Political Consumerism and the Changing Citizen

23.09.2013 - 12:00
A 5,6 Raum A 231
Art der Veranstaltung: 
AB B-Kolloquium
Lauren Copeland
Zugehörigkeit des Vortragenden: 
University of California at Santa Barbara

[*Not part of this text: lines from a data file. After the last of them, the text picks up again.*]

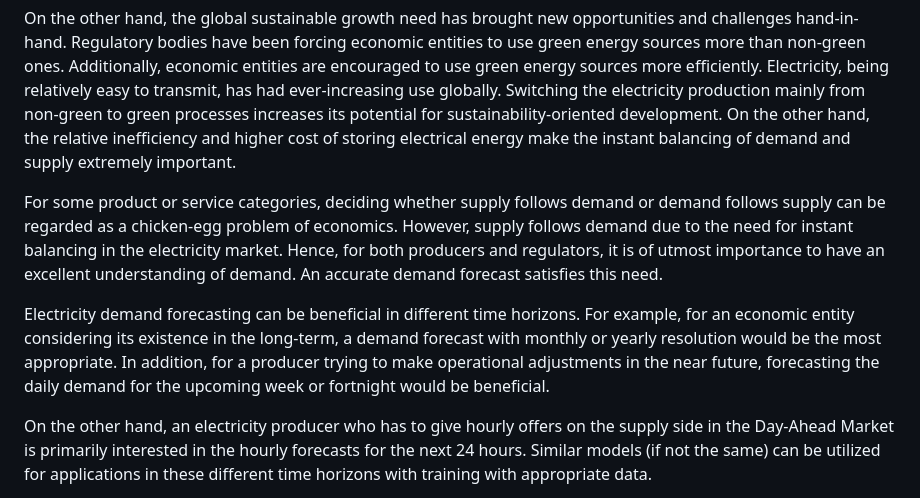
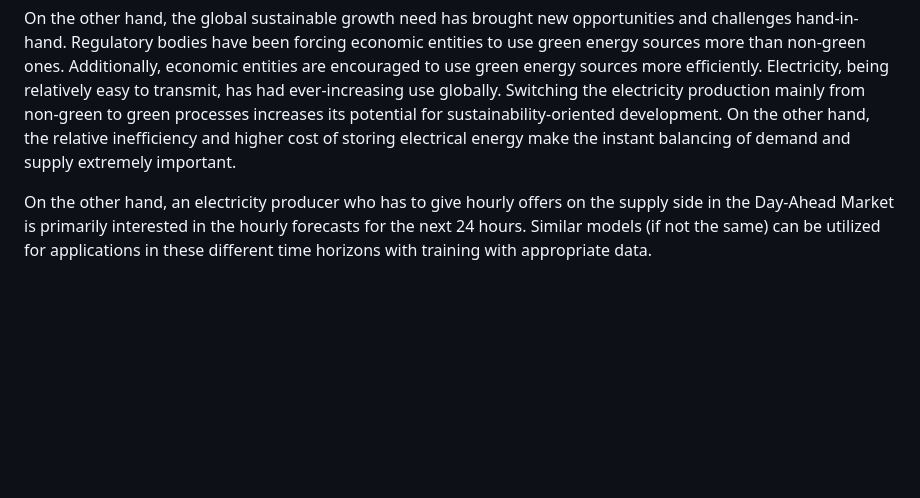
Before and after one commit to shivansh-yashasvi/Project-8--Demand-Forecasting, a Markdown page: README.md, the part around the change. GitHub-like rendering; blank space fills up the shorter version.

Commit message:
Update README.md
updated read me

```diff
--- a/README.md
+++ b/README.md
@@ -14,10 +14,6 @@ In the rapidly developing world, energy needs are increasing at the same pace. S
 
 On the other hand, the global sustainable growth need has brought new opportunities and challenges hand-in-hand. Regulatory bodies have been forcing economic entities to use green energy sources more than non-green ones. Additionally, economic entities are encouraged to use green energy sources more efficiently.
 Electricity, being relatively easy to transmit, has had ever-increasing use globally. Switching the electricity production mainly from non-green to green processes increases its potential for sustainability-oriented development. On the other hand, the relative inefficiency and higher cost of storing electrical energy make the instant balancing of demand and supply extremely important.
-
-For some product or service categories, deciding whether supply follows demand or demand follows supply can be regarded as a chicken-egg problem of economics. However, supply follows demand due to the need for instant balancing in the electricity market. Hence, for both producers and regulators, it is of utmost importance to have an excellent understanding of demand. An accurate demand forecast satisfies this need.
-
-Electricity demand forecasting can be beneficial in different time horizons. For example, for an economic entity considering its existence in the long-term, a demand forecast with monthly or yearly resolution would be the most appropriate. In addition, for a producer trying to make operational adjustments in the near future, forecasting the daily demand for the upcoming week or fortnight would be beneficial.
 
 On the other hand, an electricity producer who has to give hourly offers on the supply side in the Day-Ahead Market is primarily interested in the hourly forecasts for the next 24 hours. Similar models (if not the same) can be utilized for applications in these different time horizons with training with appropriate data.
 
```
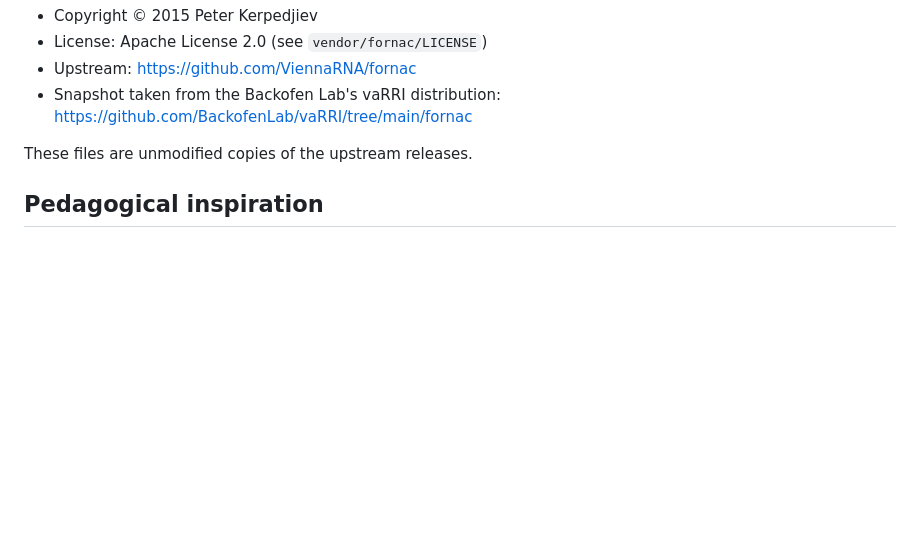
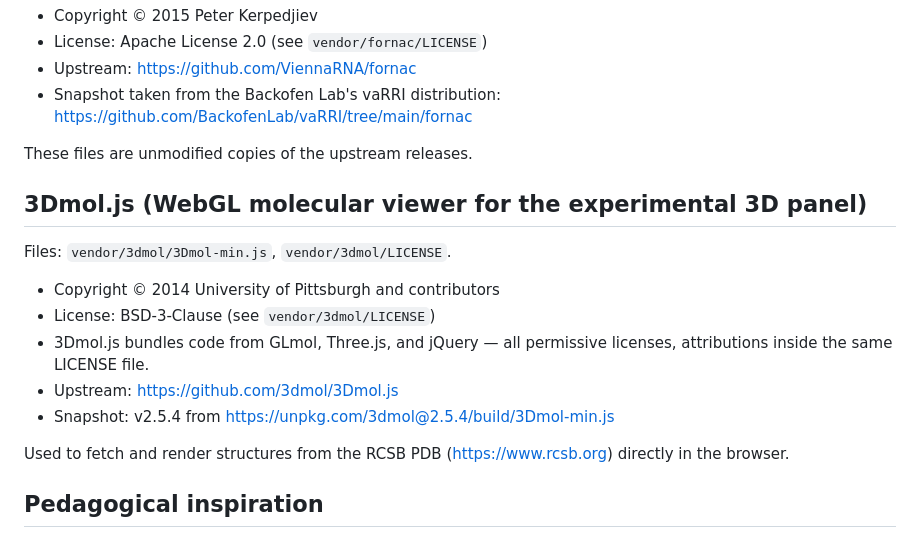
Before and after one commit to r-sayar/rna-folding-edu, a Markdown page: visualizer/NOTICE.md, the part around the change. Drawn GitHub-style; blank space fills up the shorter version.

```diff
--- a/visualizer/NOTICE.md
+++ b/visualizer/NOTICE.md
@@ -15,6 +15,20 @@ Files: `vendor/fornac/fornac.js`, `vendor/fornac/fornac.css`, `vendor/fornac/d3.
 
 These files are unmodified copies of the upstream releases.
 
+## 3Dmol.js (WebGL molecular viewer for the experimental 3D panel)
+
+Files: `vendor/3dmol/3Dmol-min.js`, `vendor/3dmol/LICENSE`.
+
+- Copyright © 2014 University of Pittsburgh and contributors
+- License: BSD-3-Clause (see `vendor/3dmol/LICENSE`)
+- 3Dmol.js bundles code from GLmol, Three.js, and jQuery — all
+  permissive licenses, attributions inside the same LICENSE file.
+- Upstream: <https://github.com/3dmol/3Dmol.js>
+- Snapshot: v2.5.4 from <https://unpkg.com/3dmol@2.5.4/build/3Dmol-min.js>
+
+Used to fetch and render structures from the RCSB PDB
+(<https://www.rcsb.org>) directly in the browser.
+
 ## Pedagogical inspiration
 
 The "DP matrix + structure side by side" teaching layout follows the
```
Also changed, not shown: README.md (+36 -11 lines), visualizer/preview.png, 3 other files.
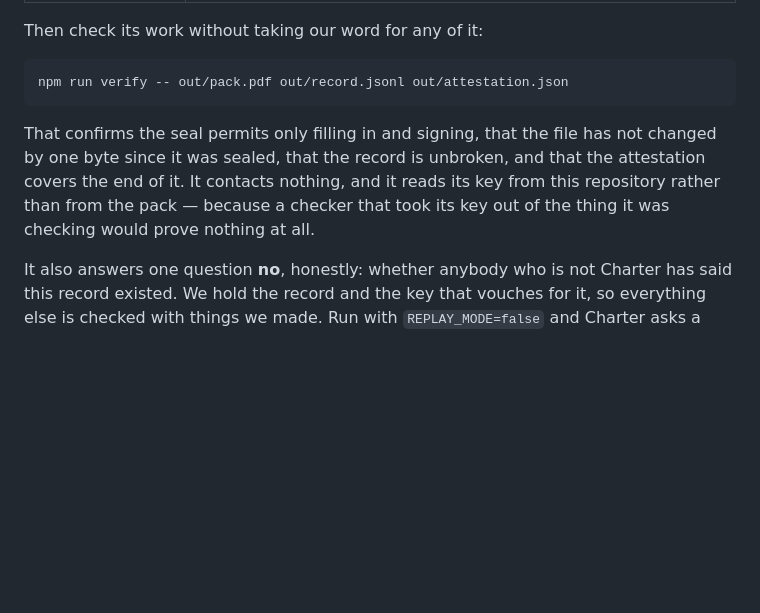
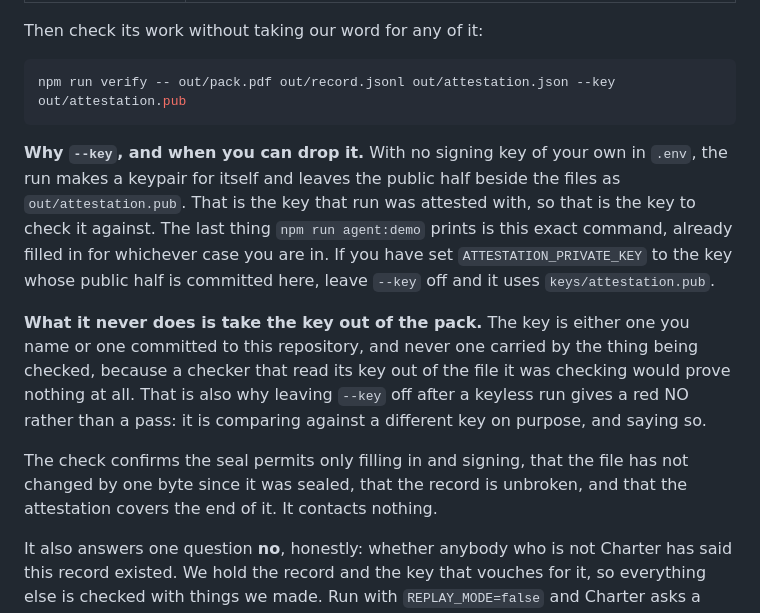
Before and after one commit to vighriday/Charter, a Markdown page: README.md, the part around the change. Rendered like a GitHub page; blank space fills up the shorter version.

Commit message:
The readme's own check failed for anybody who ran it the way the readme says
Found by cloning this repository from GitHub into an empty folder, installing it,
and doing exactly what it says, with no keys and no .env, the way somebody
evaluating it would.

The demonstration runs and leaves its files. Then the readme's check command comes
back with a red NO and a failing exit code. Every question passes except the one
about the attestation, which reports being given a different key from the one the
attestation names.

Nothing was broken. A run with no signing key of its own makes a keypair, uses it,
and leaves the public half beside the files. The readme's command left that key
out, so the check compared the run against the key committed here, which is a
different key, and correctly said so. The demonstration prints the right command
at the end. The readme did not.

That is the first thing anybody evaluating this project does after running it, and
it told them the project fails its own check.

The readme now shows the command with the key, says when it is not needed, and
says why the failure is the check working rather than breaking: the key is either
one you name or one committed here, and never one carried inside the thing being
checked, because a checker that reads its key out of the file it is checking
proves nothing.

Verified afterwards on the same clone: seven yes, one honest question mark, and a
passing exit code.

````diff
--- a/README.md
+++ b/README.md
@@ -276,14 +276,27 @@ npm run settings:check  # every setting either does something, or says it does n
 Then check its work without taking our word for any of it:
 
 ```bash
-npm run verify -- out/pack.pdf out/record.jsonl out/attestation.json
+npm run verify -- out/pack.pdf out/record.jsonl out/attestation.json --key out/attestation.pub
 ```
 
-That confirms the seal permits only filling in and signing, that the file has not
-changed by one byte since it was sealed, that the record is unbroken, and that the
-attestation covers the end of it. It contacts nothing, and it reads its key from
-this repository rather than from the pack — because a checker that took its key out
-of the thing it was checking would prove nothing at all.
+**Why `--key`, and when you can drop it.** With no signing key of your own in
+`.env`, the run makes a keypair for itself and leaves the public half beside the
+files as `out/attestation.pub`. That is the key that run was attested with, so that
+is the key to check it against. The last thing `npm run agent:demo` prints is this
+exact command, already filled in for whichever case you are in. If you have set
+`ATTESTATION_PRIVATE_KEY` to the key whose public half is committed here, leave
+`--key` off and it uses `keys/attestation.pub`.
+
+**What it never does is take the key out of the pack.** The key is either one you
+name or one committed to this repository, and never one carried by the thing being
+checked, because a checker that read its key out of the file it was checking would
+prove nothing at all. That is also why leaving `--key` off after a keyless run
+gives a red NO rather than a pass: it is comparing against a different key on
+purpose, and saying so.
+
+The check confirms the seal permits only filling in and signing, that the file has
+not changed by one byte since it was sealed, that the record is unbroken, and that
+the attestation covers the end of it. It contacts nothing.
 
 It also answers one question **no**, honestly: whether anybody who is not Charter
 has said this record existed. We hold the record and the key that vouches for it,
````
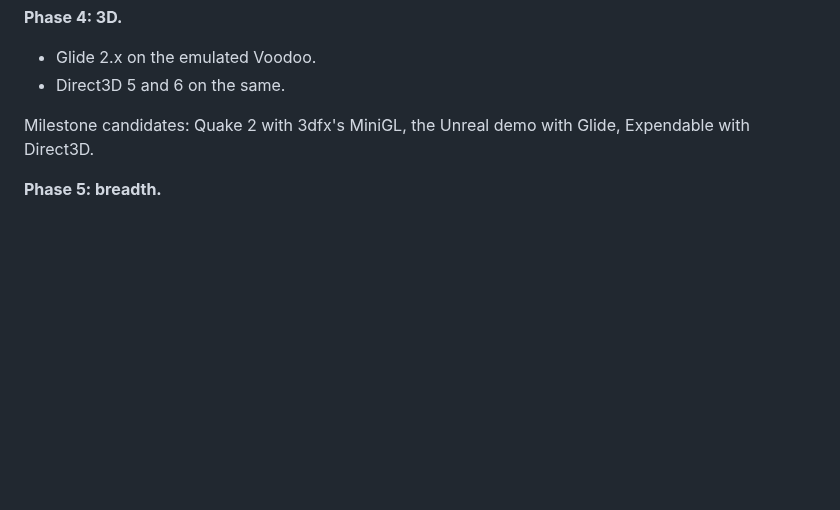
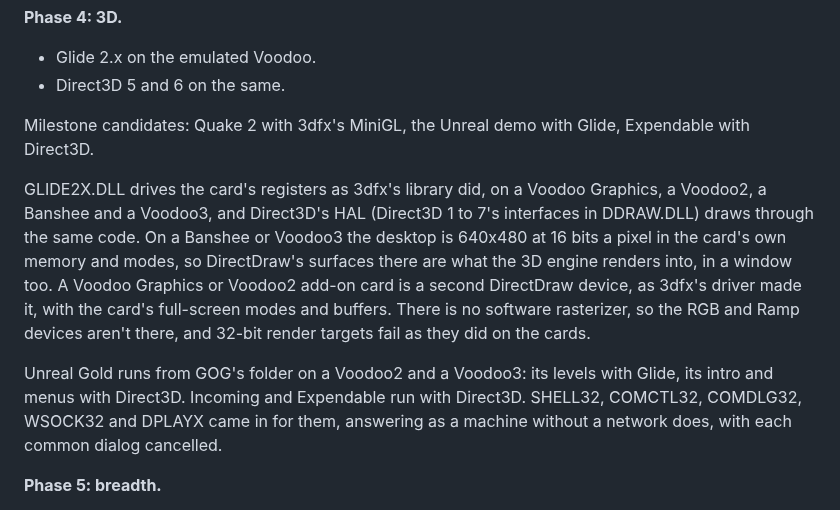
Before and after one commit to dividebysandwich/rust-dos, a Markdown page: docs/native-windows.md, the part around the change. GitHub-like rendering; blank space fills up the shorter version.

Commit message:
docs: what phase 4 of the built-in Windows runs

```diff
--- a/docs/native-windows.md
+++ b/docs/native-windows.md
@@ -407,6 +407,23 @@ feedback answer as a machine without that hardware does.
 Milestone candidates: Quake 2 with 3dfx's MiniGL, the Unreal demo with
 Glide, Expendable with Direct3D.
 
+GLIDE2X.DLL drives the card's registers as 3dfx's library did, on a
+Voodoo Graphics, a Voodoo2, a Banshee and a Voodoo3, and Direct3D's HAL
+(Direct3D 1 to 7's interfaces in DDRAW.DLL) draws through the same
+code. On a Banshee or Voodoo3 the desktop is 640x480 at 16 bits a pixel
+in the card's own memory and modes, so DirectDraw's surfaces there are
+what the 3D engine renders into, in a window too. A Voodoo Graphics or
+Voodoo2 add-on card is a second DirectDraw device, as 3dfx's driver
+made it, with the card's full-screen modes and buffers. There is no
+software rasterizer, so the RGB and Ramp devices aren't there, and
+32-bit render targets fail as they did on the cards.
+
+Unreal Gold runs from GOG's folder on a Voodoo2 and a Voodoo3: its
+levels with Glide, its intro and menus with Direct3D. Incoming and
+Expendable run with Direct3D. SHELL32, COMCTL32, COMDLG32, WSOCK32 and
+DPLAYX came in for them, answering as a machine without a network
+does, with each common dialog cancelled.
+
 **Phase 5: breadth.**
 
 - 32-bit installers (InstallShield 5's 32-bit engine, Wise) and
```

Understanding how people engage in politics, and what motivates them to do so, has been an ongoing concern in the social science literature. Over the past decade, scholarly interest in boycotts and buycotts, which collectively comprise political consumerism—the deliberate purchase or avoidance of products for political or ethical reasons—has increased. However, these activities not been well conceptualized, and it is not clear what motivates people to engage in political consumerism. In this paper, I theorize that postmaterialist values increase the likelihood of engaging in political consumerism in the United States. To test this expectation, I use original, nationally representative U.S. survey data, and I find that postmaterialist values significantly increase the likelihood of engaging in political consumerism, while materialist values not, with controls in place for partisanship, ideology, and other democratic norms.